#### ASSIGNED TASK:
Wherever a line in the records contains the word "axes", return that line.

____ DATA PROVIDED

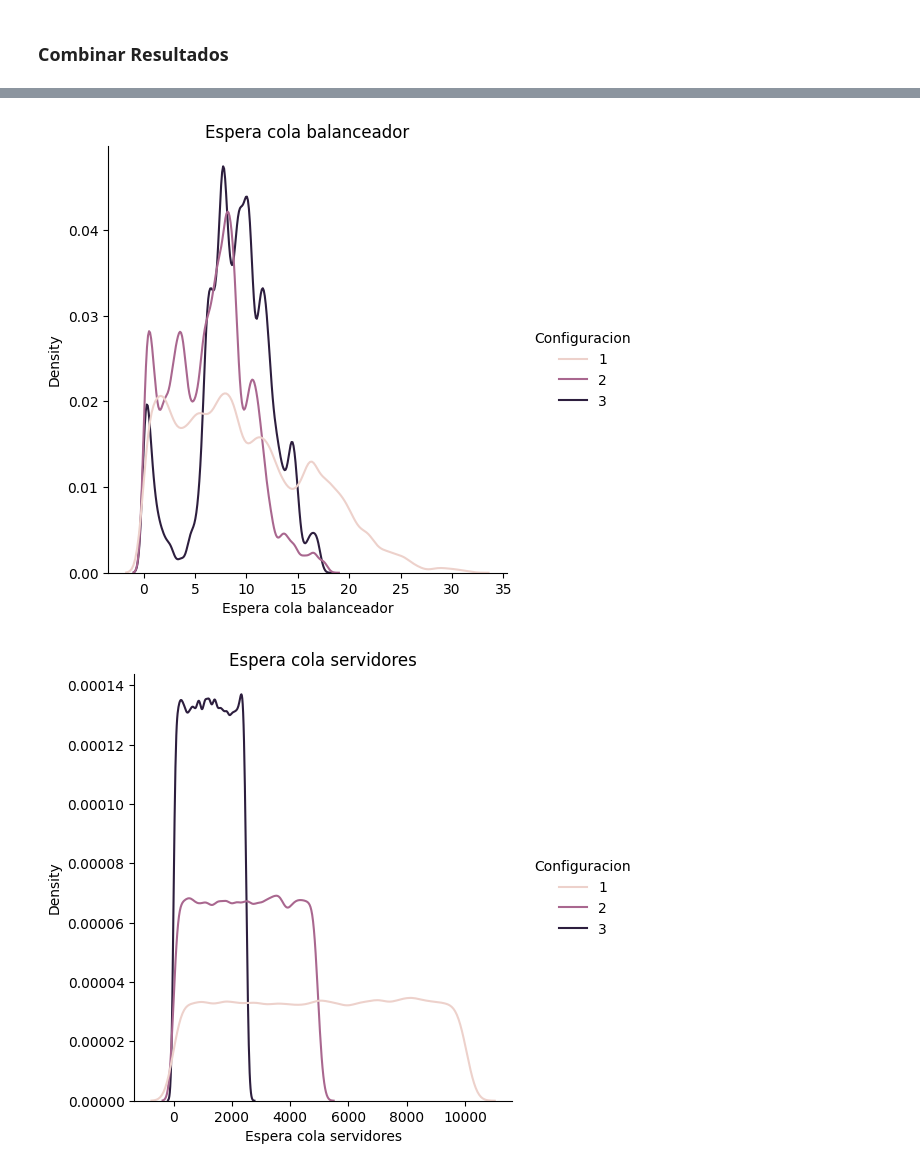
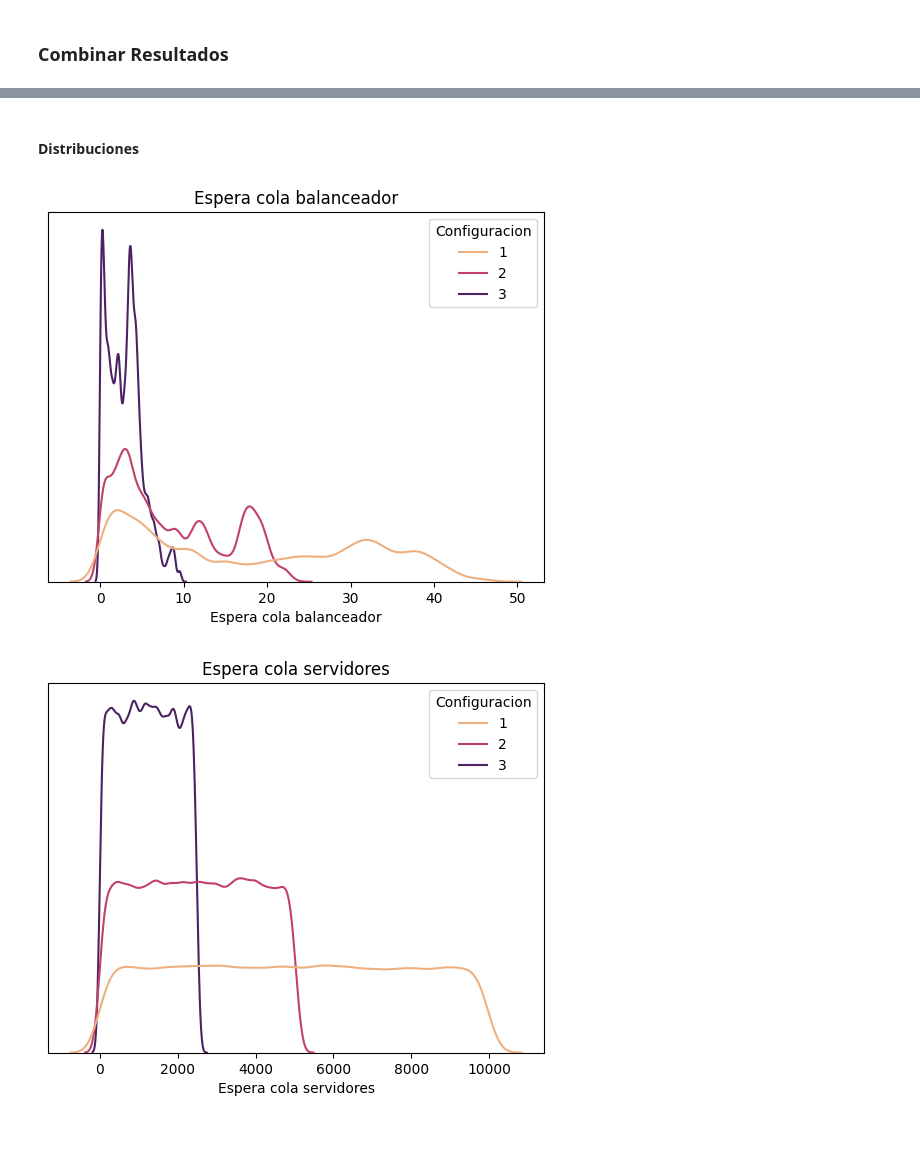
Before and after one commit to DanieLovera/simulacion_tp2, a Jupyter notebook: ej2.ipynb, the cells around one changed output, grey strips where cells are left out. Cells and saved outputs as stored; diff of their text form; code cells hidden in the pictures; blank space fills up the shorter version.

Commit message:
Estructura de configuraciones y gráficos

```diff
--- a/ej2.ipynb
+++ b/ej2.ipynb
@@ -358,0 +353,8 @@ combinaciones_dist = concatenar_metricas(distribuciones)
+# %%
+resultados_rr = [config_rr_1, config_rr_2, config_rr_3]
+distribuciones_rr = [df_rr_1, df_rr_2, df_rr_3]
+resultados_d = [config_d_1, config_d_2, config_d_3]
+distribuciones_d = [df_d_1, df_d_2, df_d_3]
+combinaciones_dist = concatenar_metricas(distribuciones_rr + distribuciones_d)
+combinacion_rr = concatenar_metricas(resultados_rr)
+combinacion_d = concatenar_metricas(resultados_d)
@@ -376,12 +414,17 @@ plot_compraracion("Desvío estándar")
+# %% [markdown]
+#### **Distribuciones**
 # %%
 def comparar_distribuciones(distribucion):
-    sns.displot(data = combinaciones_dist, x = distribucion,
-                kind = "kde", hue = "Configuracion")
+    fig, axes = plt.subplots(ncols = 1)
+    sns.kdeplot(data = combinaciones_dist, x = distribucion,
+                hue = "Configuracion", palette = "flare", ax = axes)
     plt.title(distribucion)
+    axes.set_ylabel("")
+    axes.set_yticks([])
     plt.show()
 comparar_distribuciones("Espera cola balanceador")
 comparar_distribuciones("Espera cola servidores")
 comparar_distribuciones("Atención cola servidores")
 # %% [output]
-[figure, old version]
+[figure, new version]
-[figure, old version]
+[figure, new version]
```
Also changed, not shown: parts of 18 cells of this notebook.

________
____ DATA PROVIDED

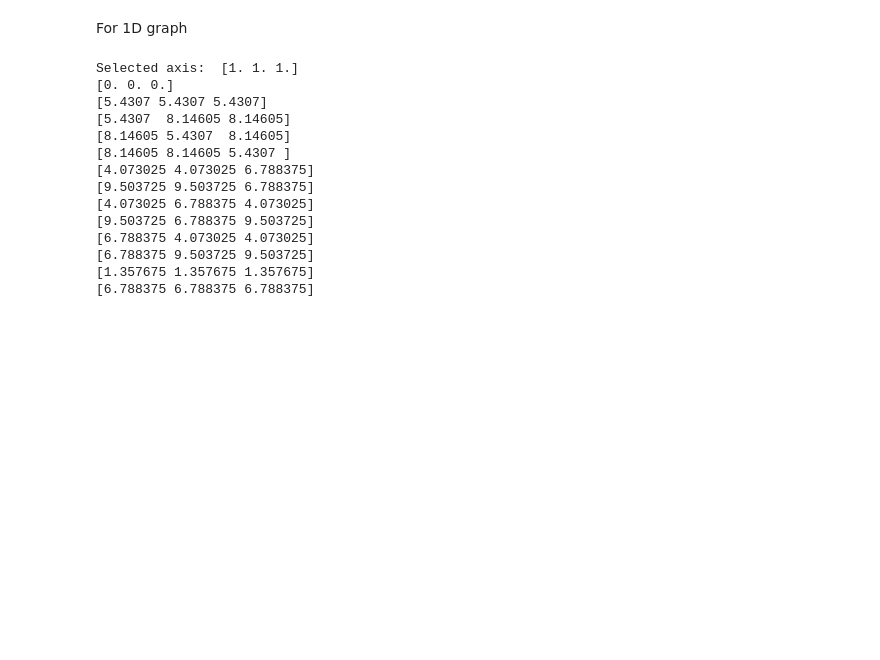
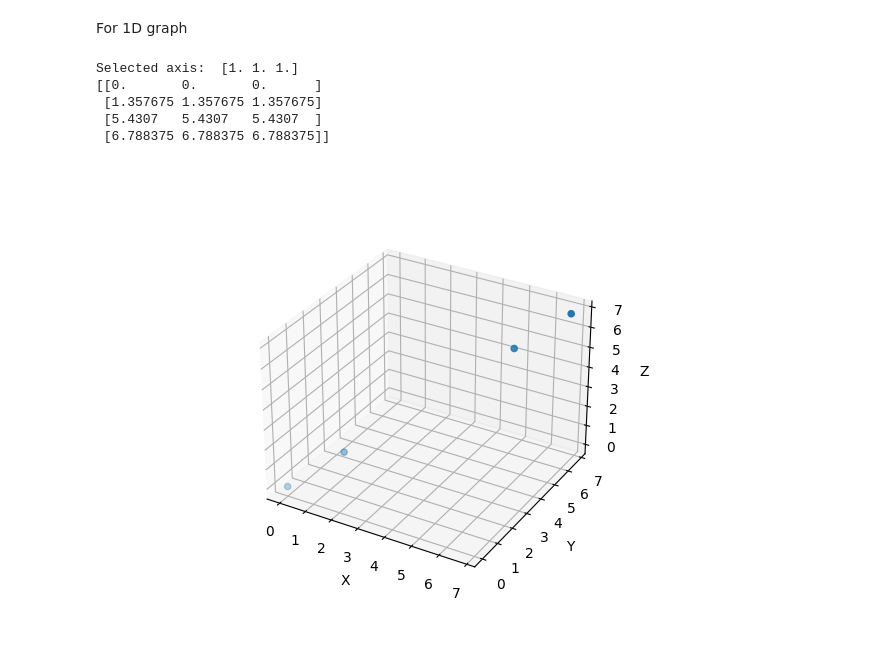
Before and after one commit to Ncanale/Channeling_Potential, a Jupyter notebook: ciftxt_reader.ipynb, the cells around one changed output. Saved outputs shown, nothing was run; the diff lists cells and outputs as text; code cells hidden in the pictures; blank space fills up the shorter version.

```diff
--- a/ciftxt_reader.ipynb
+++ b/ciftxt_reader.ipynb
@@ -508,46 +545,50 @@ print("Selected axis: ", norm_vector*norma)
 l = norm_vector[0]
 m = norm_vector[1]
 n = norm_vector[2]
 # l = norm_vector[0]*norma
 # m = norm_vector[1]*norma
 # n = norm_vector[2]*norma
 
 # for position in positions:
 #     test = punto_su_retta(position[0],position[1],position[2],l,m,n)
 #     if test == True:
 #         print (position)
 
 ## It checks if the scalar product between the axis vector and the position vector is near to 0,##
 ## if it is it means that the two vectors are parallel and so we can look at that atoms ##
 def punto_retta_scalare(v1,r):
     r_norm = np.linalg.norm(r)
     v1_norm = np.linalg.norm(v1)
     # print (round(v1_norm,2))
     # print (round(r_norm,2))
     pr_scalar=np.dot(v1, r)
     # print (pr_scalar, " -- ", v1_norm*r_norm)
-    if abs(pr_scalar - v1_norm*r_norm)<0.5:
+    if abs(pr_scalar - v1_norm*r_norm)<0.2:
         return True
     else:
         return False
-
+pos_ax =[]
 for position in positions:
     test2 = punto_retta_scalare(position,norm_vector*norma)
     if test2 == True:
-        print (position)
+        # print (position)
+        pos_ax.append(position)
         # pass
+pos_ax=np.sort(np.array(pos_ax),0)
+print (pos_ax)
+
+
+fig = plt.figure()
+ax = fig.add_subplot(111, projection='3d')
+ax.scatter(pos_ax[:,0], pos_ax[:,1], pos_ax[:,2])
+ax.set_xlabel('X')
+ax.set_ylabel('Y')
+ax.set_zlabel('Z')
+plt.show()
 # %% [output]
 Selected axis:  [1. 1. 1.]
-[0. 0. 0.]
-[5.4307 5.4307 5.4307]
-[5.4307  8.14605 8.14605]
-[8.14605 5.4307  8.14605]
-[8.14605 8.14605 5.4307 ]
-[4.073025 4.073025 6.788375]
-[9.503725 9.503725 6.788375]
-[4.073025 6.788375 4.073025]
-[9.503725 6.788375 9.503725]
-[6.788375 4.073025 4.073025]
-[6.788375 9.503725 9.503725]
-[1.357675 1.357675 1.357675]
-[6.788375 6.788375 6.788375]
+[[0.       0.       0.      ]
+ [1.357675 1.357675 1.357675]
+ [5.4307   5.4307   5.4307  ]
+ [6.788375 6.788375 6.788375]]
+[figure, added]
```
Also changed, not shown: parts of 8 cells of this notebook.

________
____ DATA PROVIDED

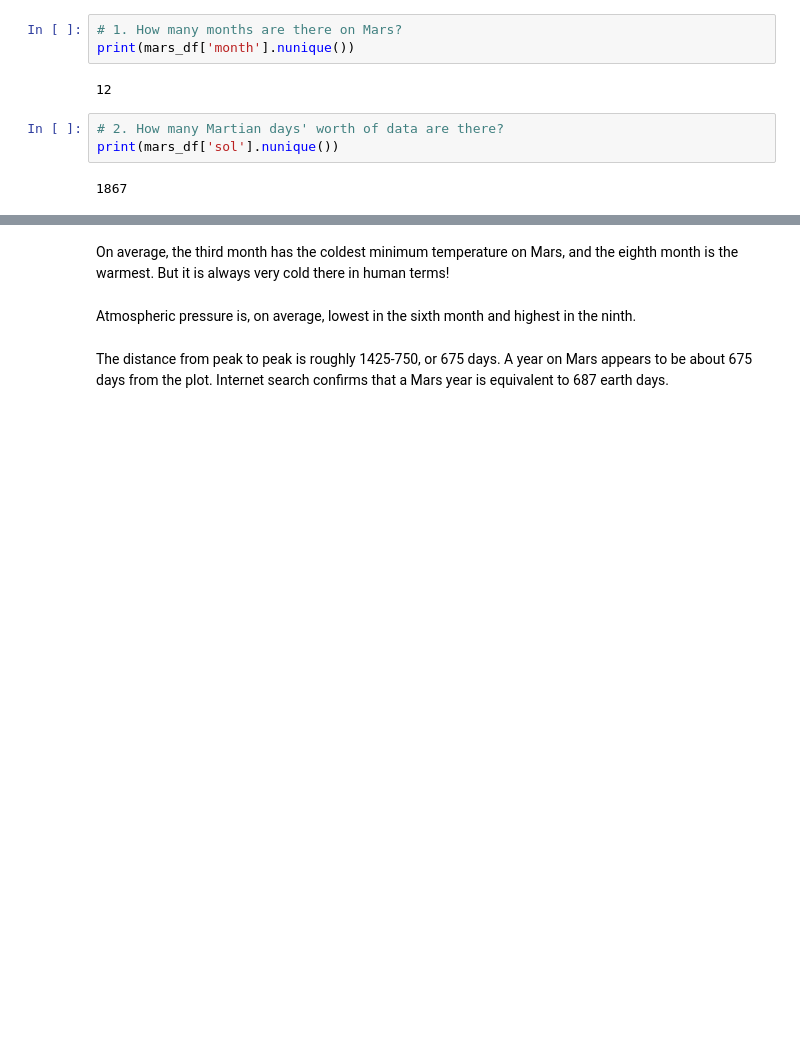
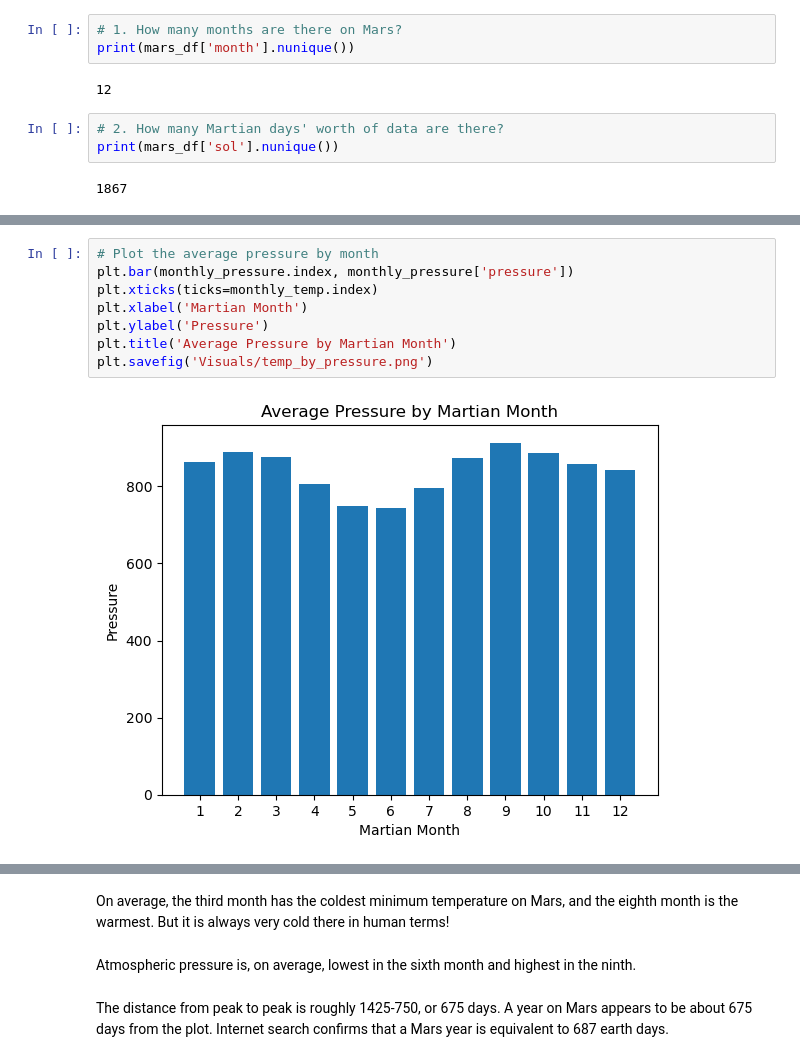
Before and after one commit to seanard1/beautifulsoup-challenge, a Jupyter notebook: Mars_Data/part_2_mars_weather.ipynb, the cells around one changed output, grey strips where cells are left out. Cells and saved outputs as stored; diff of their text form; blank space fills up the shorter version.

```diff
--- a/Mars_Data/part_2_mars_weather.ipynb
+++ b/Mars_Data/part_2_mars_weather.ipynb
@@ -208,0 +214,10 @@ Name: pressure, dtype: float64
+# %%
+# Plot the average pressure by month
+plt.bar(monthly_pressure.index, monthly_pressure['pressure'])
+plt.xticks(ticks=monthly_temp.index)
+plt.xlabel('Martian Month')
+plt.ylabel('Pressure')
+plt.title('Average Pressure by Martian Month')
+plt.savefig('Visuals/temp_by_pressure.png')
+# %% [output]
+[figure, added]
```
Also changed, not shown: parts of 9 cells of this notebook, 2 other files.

________

#### RESULT BELOW:
+    fig, axes = plt.subplots(ncols = 1)
+                hue = "Configuracion", palette = "flare", ax = axes)
+    axes.set_ylabel("")
+    axes.set_yticks([])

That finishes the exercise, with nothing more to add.